We love June, don’t you? Temperatures are warmer, flowers are blooming, and this year especially, many people are getting out and enjoying each other’s company and all that Maine has to offer with understandable pent-up enthusiasm.
Every year in June, the news includes the annual report about charitable giving in the US. The GivingUSA Foundation publishes GivingUSA with data about charitable giving activity in the prior year, based on income tax return data. The news has been positive year-on-year for a long time now.
Will it be for 2020?
As a preview Marketwatch reported interesting giving behavior during the early pandemic months of 2020: They reported that 2020 got off to a great start, but then as the pandemic hit, giving plummeted.
Then, it rebounded. A lot. At a time when millions of Americans were losing their jobs and could not make rent or mortgage payments.
It would seem there was a swift recognition of the challenges being faced, and generous response to help meet the need. “Some people even donated their stimulus checks. Protests over racial injustice last summer spurred another outpouring of donations.”
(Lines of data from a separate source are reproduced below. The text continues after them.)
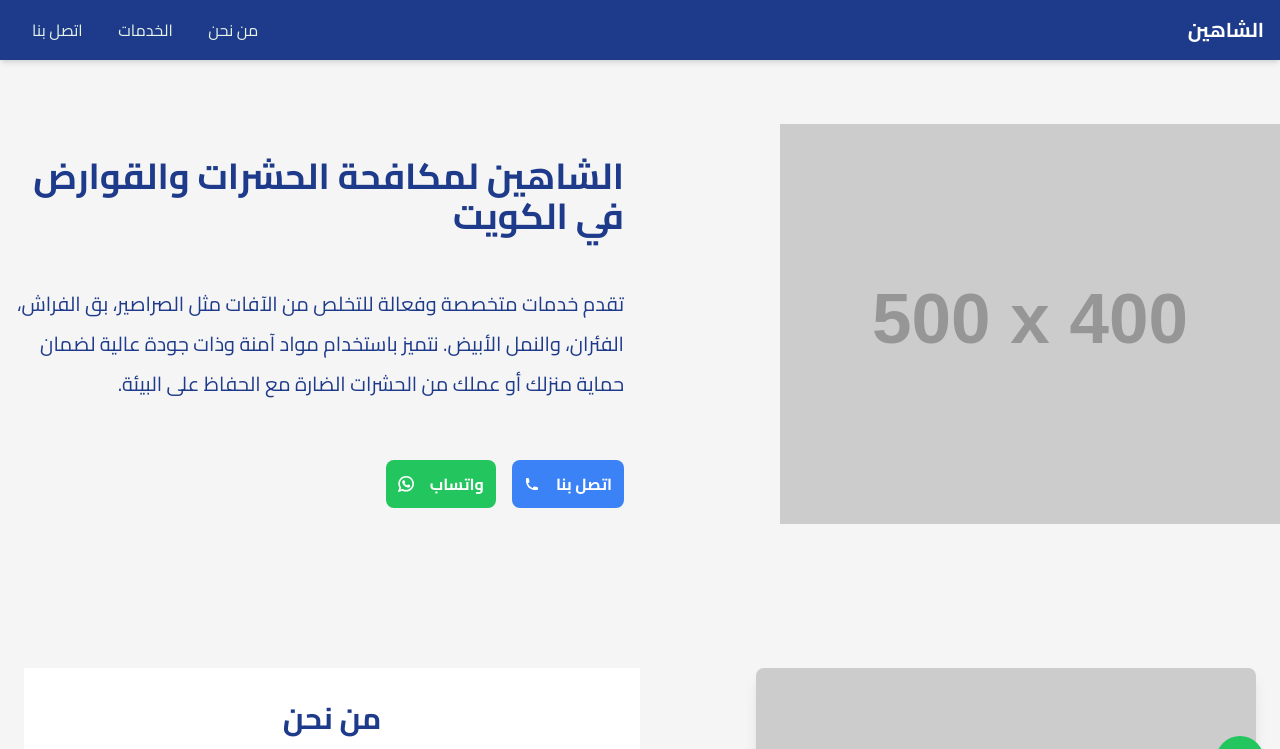
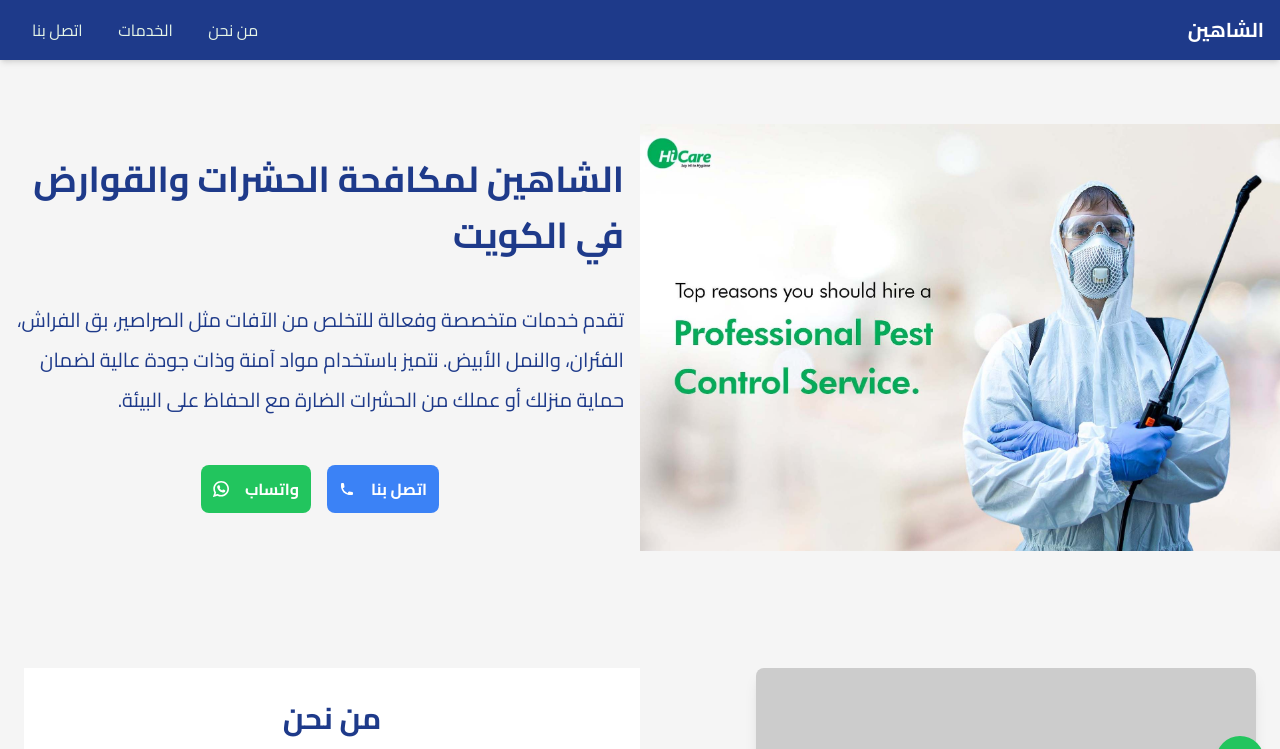
Before and after one commit to ashrafsayed2018/landingpage, a website: page index.html in a window 1280 px wide. Shown: the top 749 px of the page. Drawn offline with nearby package versions, Linux system fonts and the light colour scheme; placeholder pictures from the web are drawn by us.

```diff
--- a/index.html
+++ b/index.html
@@ -86,16 +86,21 @@
 
     <!-- Hero Section -->
     <section class="pb-16 lg:py-16" id="hero">
-      <div class="container lg:w-full mx-auto flex flex-col lg:flex-row items-center h-[60rem] lg:h-[26rem]">
-        <div class="lg:w-1/2 lg:mt-0 w-full h-[30rem] lg:h-full">
-          <img
-            src="https://via.placeholder.com/500x400"
-            alt="صورة مكافحة الآفات"
-            class="w-[400px] h-[300px] md:w-[500px] md:h-[400px] object-cover"
-          />
+      <div class="container lg:w-full mx-auto flex flex-col lg:flex-row items-center h-[50rem] lg:h-[26rem]">
+        <div class="lg:w-1/2 lg:mt-0 w-full sm:h-[20rem] md:h-[40rem] lg:h-full bg-green-600 md:bg-blue-600 lg:bg-yellow">
+            <picture>
+                <!-- Mobile version -->
+                <source media="(max-width: 640px)" srcset="/images/hero-mobile-image.jpeg">
+
+                <!-- Tablet version -->
+                <source media="(min-width: 641px) and (max-width: 1024px)" srcset="/images/hero-tablet-image.jpeg">
+
+                <!-- Desktop version (default) -->
+                <img src="/images/hero-desktop-image.jpeg" alt="Description of the image" loading="lazy">
+            </picture>
         </div>
         <div class="lg:w-1/2 text-center lg:text-right mt-8 md:mt-0 flex flex-col justify-around p-4 h-[30rem] lg:h-full">
-          <h1 class="text:xl lg:text-4xl font-bold">
+          <h1 class="text:xl md:text-2xl/12 lg:text-4xl font-bold" style="line-height: 3.5rem;">
             الشاهين لمكافحة الحشرات والقوارض في الكويت
           </h1>
           <p class="mt-4 text-xl leading-loose">
@@ -103,7 +108,7 @@
             الفئران، والنمل الأبيض. نتميز باستخدام مواد آمنة وذات جودة عالية
             لضمان حماية منزلك أو عملك من الحشرات الضارة مع الحفاظ على البيئة.
           </p>
-          <div class="mt-6 flex items-center">
+          <div class="mt-6 flex items-center justify-center">
             <a
               href="tel:96565594848"
               class="w-30 flex items-center justify-center gap-4 p-3 text-white rounded-lg ml-4 bg-blue-500 hover:bg-blue-600 font-bold"
```
Also changed, not shown: images/hero-desktop-image.jpeg (added), images/hero-mobile-image.jpeg (added), images/hero-tablet-image.jpeg (added), style.css.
Using data provided by Blackbaud from a large and representative sample of non-profits “Not only did overall giving increase, but so did the average size of people’s donations, increasing to $737 from $617 in 2019.”[i]
According to prior GivingUSA reports, US charitable giving totaled for 2019 was $450 billion. 2018 was $428 billion. 2017 was $410 billion. 2016 $390 billion. See a trend here?
Neither Blackbaud nor Marketwatch try to predict what the total giving will be for 2020, but instead await the June 15, 2021 release of that data by GivingUSA. We will, too.
We are almost half-way through 2021. What could help boost giving in 2021? The stock market is nearing record highs and those are always opportunities to consider charitable gifts of appreciated securities, to reduce capital gains exposure, or to create charitable remainder trusts to provide income and immediate tax deductions while deferring and reducing gains exposure.
As congress considers further changes to income tax laws, there are several pending provisions of interest including a possible charitable remainder trust option for up to $100,000 of qualified charitable distributions from IRA’s (these had previously been limited to only outright gifts to charity). Stay tuned about those.
There are many reasons to be optimistic about charitable giving in the US. As you renew in-person meetings with your supporters, we hope they are as rewarding and productive as ever.
[i] Blackbaud’s analysis was based on its 8,833 nonprofit clients, which took in a total of $40.7 billion in donations in 2020. That’s only one slice of the giving pie in the U.S, where there are roughly 1.5 million nonprofits, but the Blackbaud data set is the largest sample size of giving and is representative of the nonprofit sector as a whole, a spokeswoman said.